**Instructions to follow:**
Each line below that holds the word "width" counts once. Say how many such lines there are, and no more.

[Opening Given entries section]

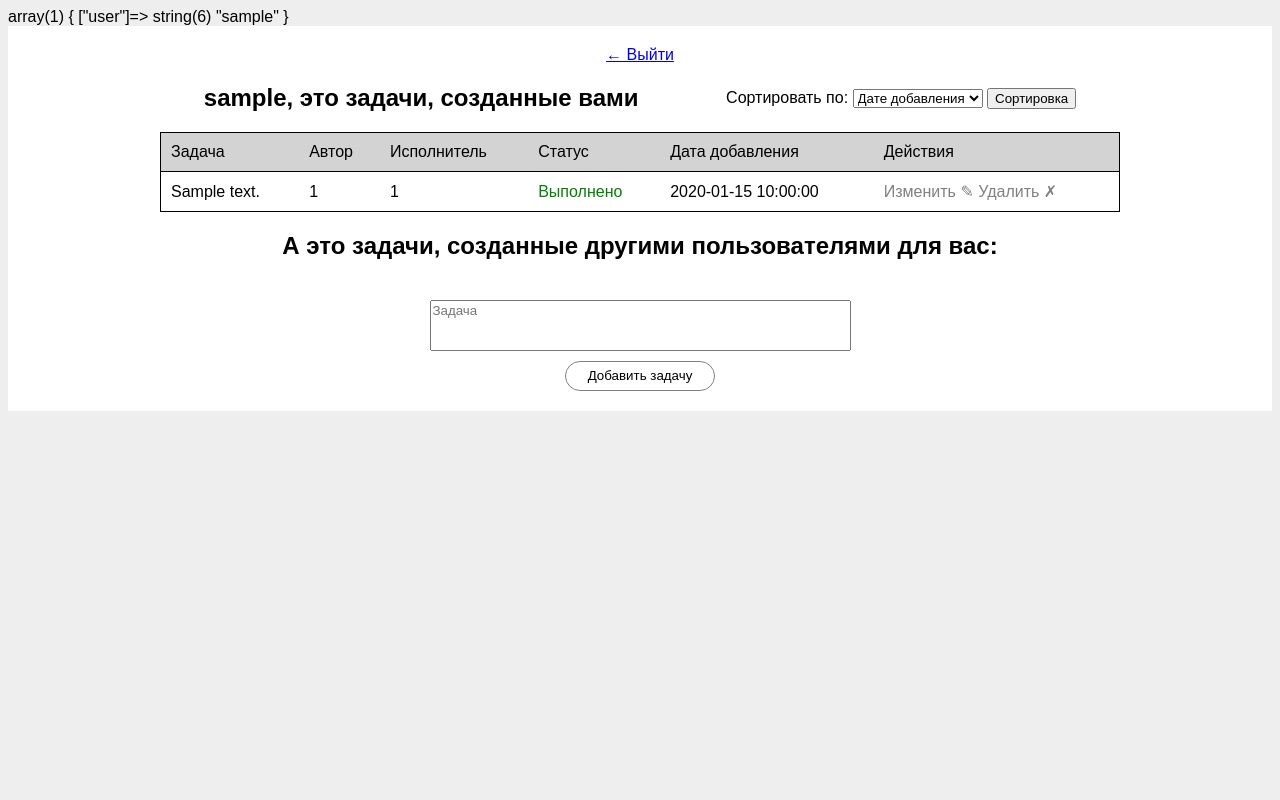
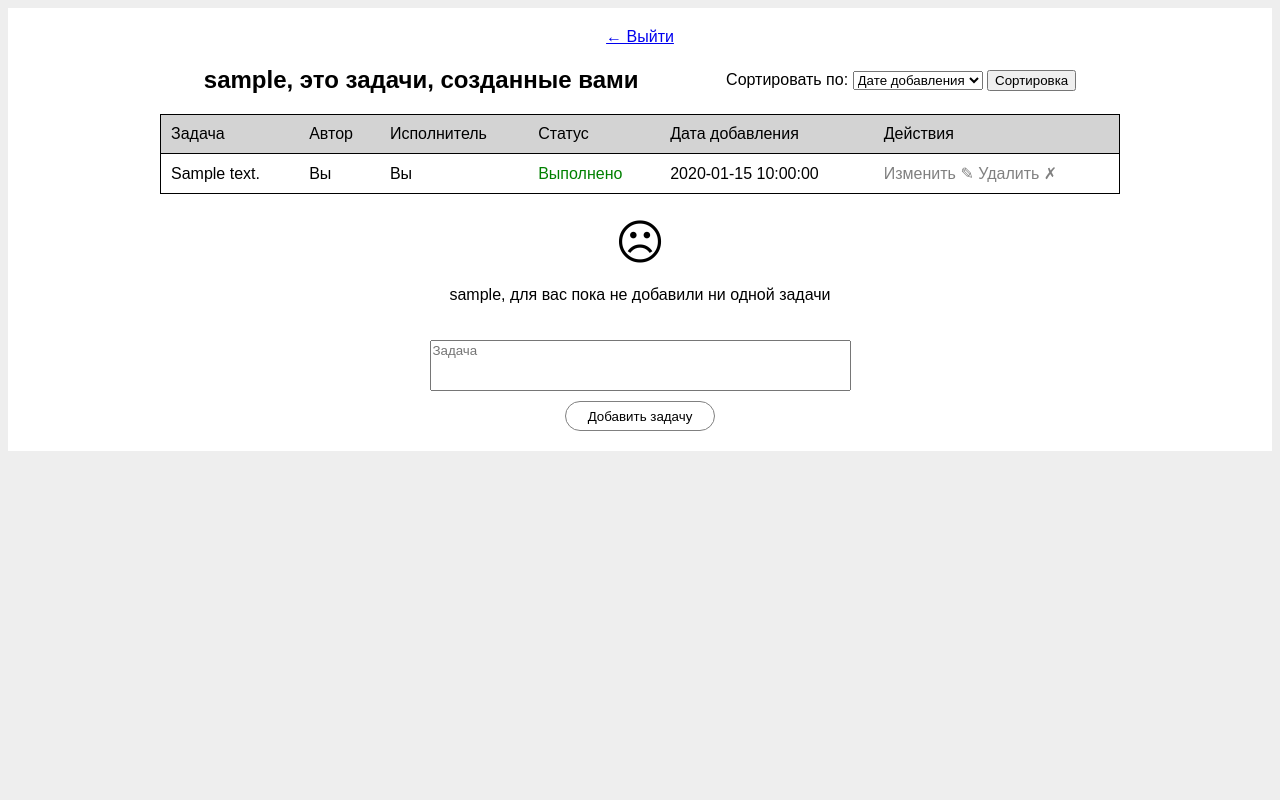
Before and after one commit to mihailershov/4.3-homework, a PHP site: page / in a window 1280 px wide. Run offline with PHP 8.4, Linux system fonts and the light colour scheme; the visitor is signed in with stand-in values (Sample User, id 1); tables that the repository leaves empty or names only in its code hold one stand-in row (values such as "Sample post"); some libraries are stand-ins or nearby versions.

Commit message:
nicknames instead of id's, add table of tasks for user

```diff
--- a/index.php
+++ b/index.php
@@ -3,8 +3,6 @@
 use models\Auth\Auth;
 
 require_once __DIR__ . '/src/core.php';
-
-var_dump($_SESSION);
 
 $auth = new Auth;
 if (!$auth->isAuth()) {
@@ -12,14 +10,16 @@ if (!$auth->isAuth()) {
 }
 
 $task = new models\Tasks\Task;
-$allTasks = $task->getAllTasks();
+$tasksOfUser = $task->getTasksOfUser();
+$tasksForUser = $task->getTasksForUser();
 
 ?>
 <!doctype html>
 <html lang="en">
 <head>
     <meta charset="UTF-8">
-    <meta name="viewport" content="width=device-width, user-scalable=no, initial-scale=1.0, maximum-scale=1.0, minimum-scale=1.0">
+    <meta name="viewport"
+          content="width=device-width, user-scalable=no, initial-scale=1.0, maximum-scale=1.0, minimum-scale=1.0">
     <meta http-equiv="X-UA-Compatible" content="ie=edge">
     <link rel="stylesheet" href="web/style/index.css">
     <title>Task manager</title>
@@ -28,7 +28,7 @@ $allTasks = $task->getAllTasks();
 <div id="wrapper">
     <a class="logout" href=".">&larr; Выйти</a>
     <div class="tasks">
-        <?php if ($allTasks->rowCount() === 0): ?>
+        <?php if ($tasksOfUser->rowCount() === 0): ?>
             <p class="smile">&#9785;</p>
             <p class="tasksNotExist"><?php echo $_SESSION['user']; ?>, вы пока не добавили ни одной задачи</p>
         <?php else: ?>
@@ -47,7 +47,7 @@ $allTasks = $task->getAllTasks();
                 </div>
             </form>
 
-            <table>
+            <table class="tasksOfUser">
                 <tr>
                     <td>Задача</td>
                     <td>Автор</td>
@@ -56,30 +56,61 @@ $allTasks = $task->getAllTasks();
                     <td>Дата добавления</td>
                     <td>Действия</td>
                 </tr>
-                <?php foreach ($allTasks as $task): ?>
+                <?php foreach ($tasksOfUser as $theTask): ?>
                     <tr>
-                        <td><?php echo htmlspecialchars($task['description']) ?></td>
-                        <td><?php echo $task['user_id'] ?></td>
-                        <td><?php echo $task['assigned_user_id'] ?></td>
-                        <?php echo htmlspecialchars($task['is_done']) ? '<td style="color: green">Выполнено</td>' : '<td style="color: orange">В процессе</td>' ?>
-                        <td><?php echo htmlspecialchars($task['date_added']) ?></td>
+                        <td><?php echo htmlspecialchars($theTask['description']) ?></td>
+                        <td>Вы</td>
+                        <td><?php echo $theTask['assigned_user_login'] == $_SESSION['user'] ? 'Вы' : htmlspecialchars($theTask['user_login']) ?></td>
+                        <?php echo htmlspecialchars($theTask['is_done']) ? '<td style="color: green">Выполнено</td>' : '<td style="color: orange">В процессе</td>' ?>
+                        <td><?php echo htmlspecialchars($theTask['date_added']) ?></td>
                         <td>
                             <p class='edit link'>Изменить &#9998;</p>
-                            <?php if (!$task['is_done']): ?>
+                            <?php if (!$theTask['is_done']): ?>
                                 <p class='done link'>Выполнить &#10004;</p>
                             <?php endif; ?>
                             <p class='delete link'>Удалить &cross;</p>
-                            <input type="hidden" value="<?php echo $task['id'] ?>">
+                            <input type="hidden" value="<?php echo $theTask['id'] ?>">
                         </td>
                     </tr>
                 <?php endforeach; ?>
             </table>
         <?php endif; ?>
-
     </div>
 
     <div class="tasksForYou">
-        <h2>А это задачи, созданные другими пользователями для вас:</h2>
+        <?php if ($tasksForUser->rowCount() === 0): ?>
+            <p class="smile">&#9785;</p>
+            <p class="tasksNotExist"><?php echo $_SESSION['user']; ?>, для вас пока не добавили ни одной задачи</p>
+        <?php else: ?>
+            <h2>А это задачи, созданные другими пользователями для вас:</h2>
+            <table class="tasksForUser">
+                <tr>
+                    <td>Задача</td>
+                    <td>Автор</td>
+                    <td>Исполнитель</td>
+                    <td>Статус</td>
+                    <td>Дата добавления</td>
+                    <td>Действия</td>
+                </tr>
+                <?php foreach ($tasksForUser as $theTask): ?>
+                    <tr>
+                        <td><?php echo htmlspecialchars($theTask['description']) ?></td>
+                        <td><?php echo htmlspecialchars($theTask['user_login']) ?></td>
+                        <td>Вы</td>
+                        <?php echo htmlspecialchars($theTask['is_done']) ? '<td style="color: green">Выполнено</td>' : '<td style="color: orange">В процессе</td>' ?>
+                        <td><?php echo htmlspecialchars($theTask['date_added']) ?></td>
+                        <td>
+                            <p class='edit link'>Изменить &#9998;</p>
+                            <?php if (!$theTask['is_done']): ?>
+                                <p class='done link'>Выполнить &#10004;</p>
+                            <?php endif; ?>
+                            <p class='delete link'>Удалить &cross;</p>
+                            <input type="hidden" value="<?php echo $theTask['id'] ?>">
+                        </td>
+                    </tr>
+                <?php endforeach; ?>
+            </table>
+        <?php endif; ?>
     </div>
 
     <div class="forms">
--- a/src/controllers/tasksController.php
+++ b/src/controllers/tasksController.php
@@ -8,7 +8,7 @@ $task = new models\Tasks\Task;
 
 if (!empty($_POST['addTask'])) {
     $task->addTask();
-    echo $task->getLastTask();
+    echo $task->getLastTaskOfUser();
 }
 
 if (!empty($_POST['done'])) {
--- a/src/models/Tasks/Task.php
+++ b/src/models/Tasks/Task.php
@@ -7,13 +7,36 @@ use models\ConnectDB;
 class Task extends ConnectDB
 {
 
-    public function getAllTasks()
+    public function getTasksOfUser()
     {
         $pdo = $this->connectToDb();
 
-        $query = "SELECT * FROM task";
+        $id = $this->getIdByUser();
+        $query = "
+SELECT t.id, user_id, assigned_user_id, description, u1.login as user_login, u2.login as assigned_user_login, is_done, date_added
+FROM task t
+JOIN user u1 ON t.user_id = u1.id
+JOIN user u2 ON t.assigned_user_id = u2.id
+WHERE user_id = ?
+";
 
-        return $this->sendQueryToDb($pdo, $query);
+        return $this->sendQueryToDb($pdo, $query, [$id]);
+    }
+
+    public function getTasksForUser()
+    {
+        $pdo = $this->connectToDb();
+
+        $id = $this->getIdByUser();
+        $query = "
+SELECT t.id, user_id, assigned_user_id, description, u1.login as user_login, u2.login as assigned_user_login, is_done, date_added
+FROM task t
+JOIN user u1 ON t.user_id = u1.id
+JOIN user u2 ON t.assigned_user_id = u2.id
+WHERE user_id <> ? AND assigned_user_id = ?
+";
+
+        return $this->sendQueryToDb($pdo, $query, [$id, $id]);
     }
 
     public function getIdByUser()
@@ -25,6 +48,26 @@ class Task extends ConnectDB
         $nickname = $_SESSION['user'];
 
         return $this->sendQueryToDb($pdo, $query, [$nickname])->fetch(\PDO::FETCH_ASSOC)['id'];
+    }
+
+    public function getLastTaskOfUser()
+    {
+        $pdo = $this->connectToDb();
+
+        $query = "
+SELECT t.id, user_id, assigned_user_id, description, u1.login as user_login, u2.login as assigned_user_login, is_done, date_added
+FROM task t
+JOIN user u1 ON t.user_id = u1.id
+JOIN user u2 ON t.assigned_user_id = u2.id
+WHERE user_id = ?
+ORDER BY id DESC LIMIT 1
+";
+        $id = $this->getIdByUser();
+
+        $result = $this->sendQueryToDb($pdo, $query, [$id])->fetch(\PDO::FETCH_ASSOC);
+        $result = json_encode($result);
+
+        return $result;
     }
 
     public function addTask()
@@ -41,18 +84,6 @@ class Task extends ConnectDB
         }
 
         return $this->sendQueryToDb($pdo, $query, [$description, $id, $id]);
-    }
-
-    public function getLastTask()
-    {
-        $pdo = $this->connectToDb();
-
-        $query = "SELECT * FROM task ORDER BY id DESC LIMIT 1";
-
-        $result = $this->sendQueryToDb($pdo, $query)->fetch(\PDO::FETCH_ASSOC);
-
-        $result = json_encode($result);
-        return $result;
     }
 
     public function setTaskIsDone()
--- a/web/js/index.js
+++ b/web/js/index.js
@@ -1,7 +1,6 @@
 $(function () {
 
     var nickname;
-
     $.post({
         url: 'src/controllers/authController.php',
         data: 'getNickname=1',
@@ -23,8 +22,8 @@ $(function () {
                 var tableRow =
                         $('<tr>' +
                             '<td>' + data['description'] + '</td>' +
-                            '<td>' + data['user_id'] + '</td>' +
-                            '<td>' + data['assigned_user_id'] + '</td>' +
+                            '<td>' + data['user_login'] + ' (Вы)</td>' +
+                            '<td>' + data['assigned_user_login'] + ' (Вы)</td>' +
                             '<td style="color: orange">В процессе</td>' +
                             '<td>' + data['date_added'] + '</td>' +
                             '<td>' +
@@ -35,7 +34,7 @@ $(function () {
                             '</td>' +
                             '</tr>'),
                     tableRowWithoutSelector = tableRow[0]['outerHTML'],
-                    table = $('table');
+                    table = $('.tasksOfUser');
 
                 if (table.length === 1) { // Если таблица есть, просто вставить задачу (+ анимация цвета при добавлении)
                     table.append(tableRow);
@@ -61,7 +60,7 @@ $(function () {
                         '<input type="submit" name="sort" id="sort" value="Сортировка"> ' +
                         '</div>' +
                         '</form>' +
-                        '<table>' +
+                        '<table class="tasksOfUser">' +
                         '<tr>' +
                         '<td>Задача</td>' +
                         '<td>Автор</td>' +
@@ -82,7 +81,7 @@ $(function () {
                 }
             },
             error: function (data) { // При ошибке показать уведомление
-                form.prepend('<p class="notice" style="color: red">Произошла ошибка, попробуйте еще раз! (' + data.responseText + ')</p>');
+                form.prepend('<p class="notice" style="color: red">' + data.responseText + '</p>');
                 $('.notice').delay(1500).fadeOut(1000, function () {
                     $(this).css({
                         'display': 'block',
@@ -115,7 +114,7 @@ $(function () {
     $(document).on('click', '.done', function () {
         var div = $(this),
             id = div.closest('td').find('input[type=hidden]').val(),
-            isDoneTd = div.closest('tr').children('td:eq(1)');
+            isDoneTd = div.closest('tr').children('td:eq(3)');
 
         if (isDoneTd.text() === 'Выполнено') { // Если уже выполненная, то ничего не делать
             return;
--- a/web/style/index.css
+++ b/web/style/index.css
@@ -92,6 +92,17 @@ table {
     width: 1000px;
 }
 
+.tasksForYou {
+    width: 1000px;
+}
+
+.tasksForUser {
+    border-collapse: collapse;
+    border: 1px solid black;
+    width: calc(100% - 40px);
+    margin: 20px 20px 0;
+}
+
 .notice {
     color: darkgreen;
 }
```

[Closing Given entries section]

**Response to the exercise:**
5